What started as an animation on a vinyl coin purse made in Japan has turned into the worldwide phenomenon that is Hello Kitty.
The animated Sanrio character turns 40 this year. The Japanese American National Museum in Los Angeles’s Little Tokyo opened a retrospective Saturday looking back on the past four decades of her gracing school supplies and artists’ imaginations.
“She has always appealed to so many ages and backgrounds and she is very zen-like in her disposition,” said Janet Hsu, president of Sanrio, in a video interview with Reuters. “You are able to make Hello Kitty your own friend.”
Those hoping to get a glimpse of their animated friend in person may have to get in line, as the museum has had sold-out shows of the exhibit, which runs until April.
“We brought in a couple of wonderful curators to tell the story of Hello Kitty as a character and a product — and also a curator to tell the story of Hello Kitty as a muse,” said museum president Greg Kimura of “Hello! Exploring the Supercute World of Hello Kitty.” The first such exhibit in the U.S. boasts more than 500 curated items.
Curiosity about Hello Kitty reached a high point this summer when it was reported that the animated character was actually a little girl living outside of London.

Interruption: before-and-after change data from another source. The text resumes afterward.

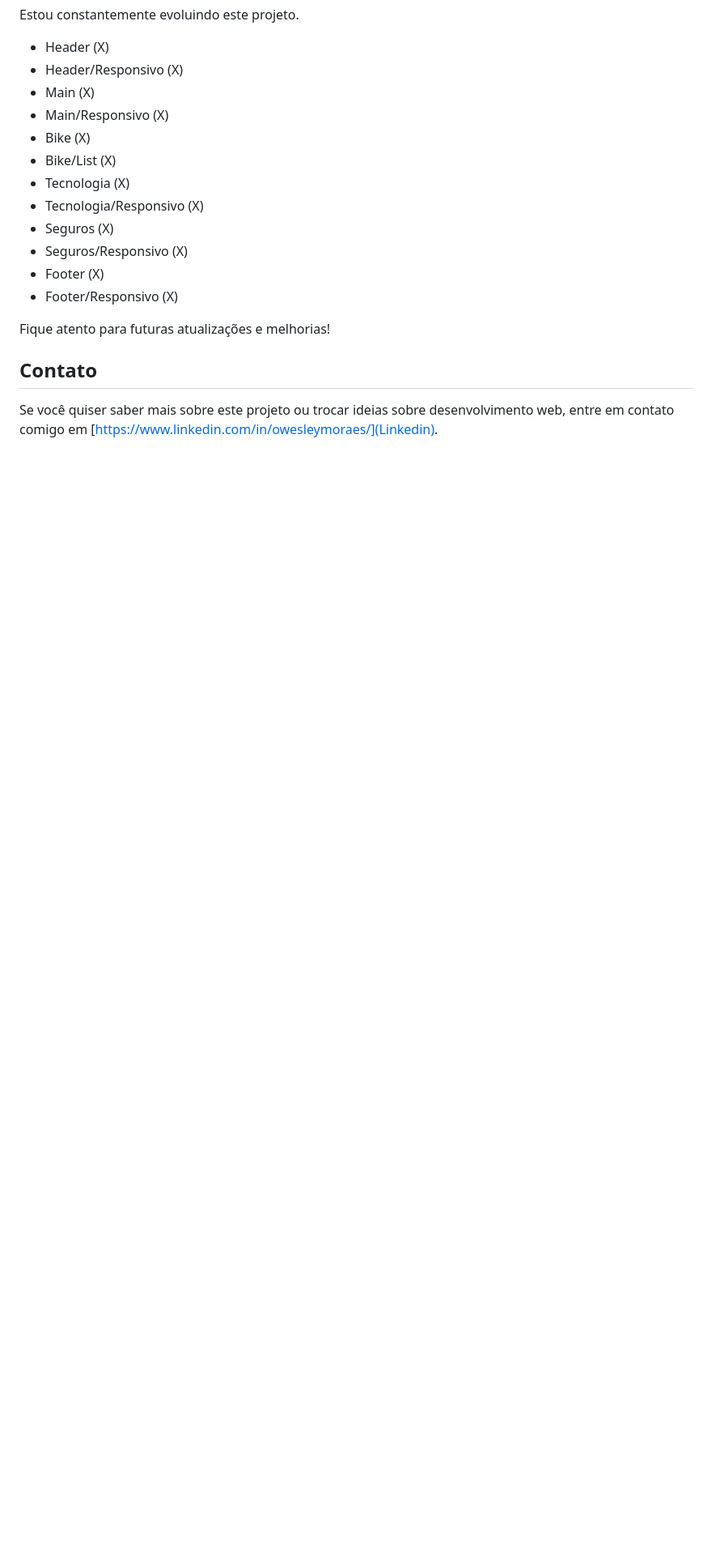
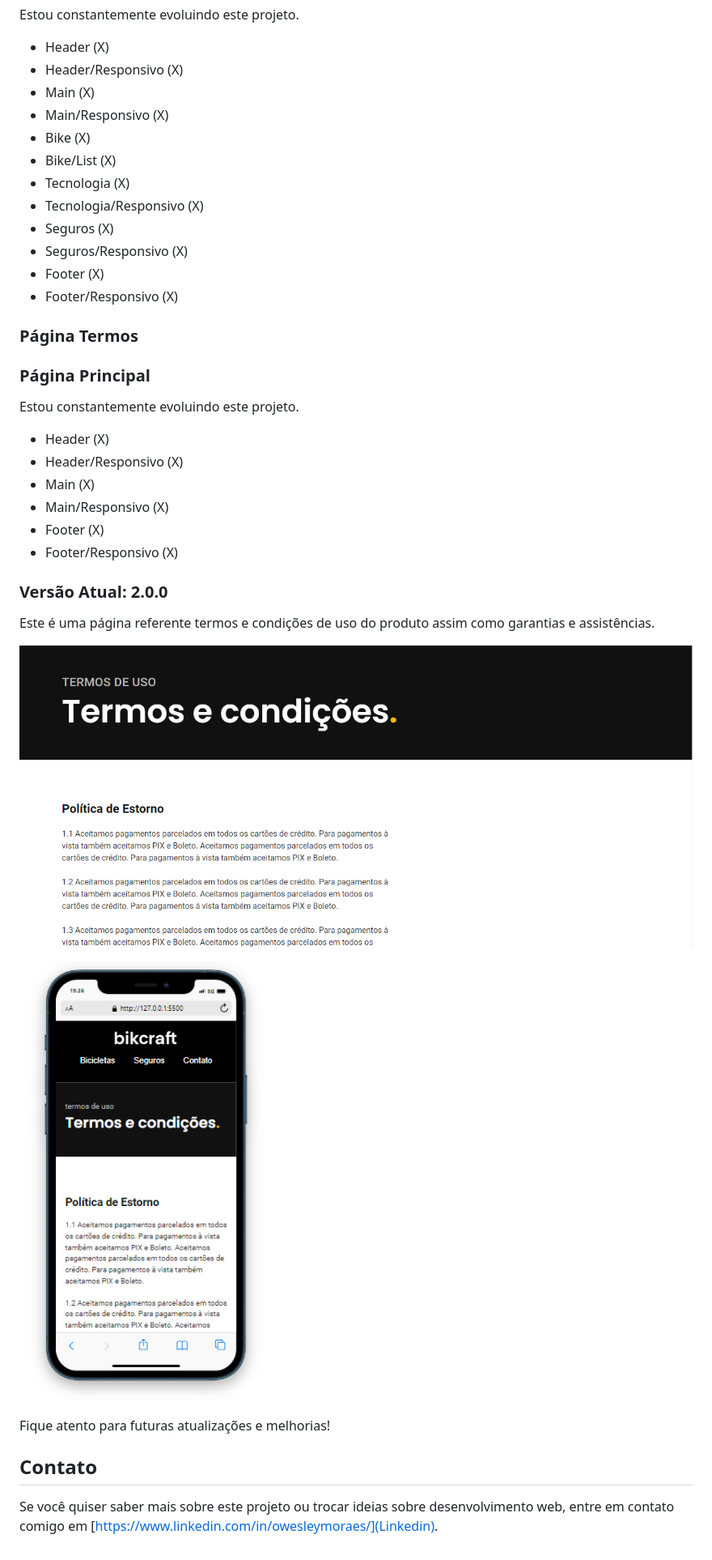
Before and after one commit to owesleymoraes/Bikecraft, a Markdown page: README.md, the part around the change. Shown: that part at 81% size. Rendered like a GitHub page; pictures changed too: image_progress/termos-mobile.png (added), image_progress/termos.png (added); blank space fills up the shorter version.

Commit message:
feat: current state in the project

```diff
--- a/README.md
+++ b/README.md
@@ -96,6 +96,24 @@ Estou constantemente evoluindo este projeto.
 - Footer                     (X)
 - Footer/Responsivo          (X)
 
+### Página Termos
+
+### Página Principal
+Estou constantemente evoluindo este projeto.
+
+- Header                     (X)
+- Header/Responsivo          (X)
+- Main                       (X)
+- Main/Responsivo            (X)
+- Footer                     (X)
+- Footer/Responsivo          (X)
+
+### Versão Atual: 2.0.0
+Este é uma página referente termos e condições de uso do produto assim como garantias e assistências.
+
+![Versão 2.0.0](image_progress/termos.png)
+![Versão 2.0.0](image_progress/termos-mobile.png)
+
 
 Fique atento para futuras atualizações e melhorias!
 
```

Items with Hello Kitty’s twin sister Mimi (recognizable by her yellow bow) also are on display, as is a dress worn by Lady Gaga, completely covered with plush Hello Kitty toys.
“There are those who consider her, dare I say it, a kind of a religion,” said co-curator Christine Yano.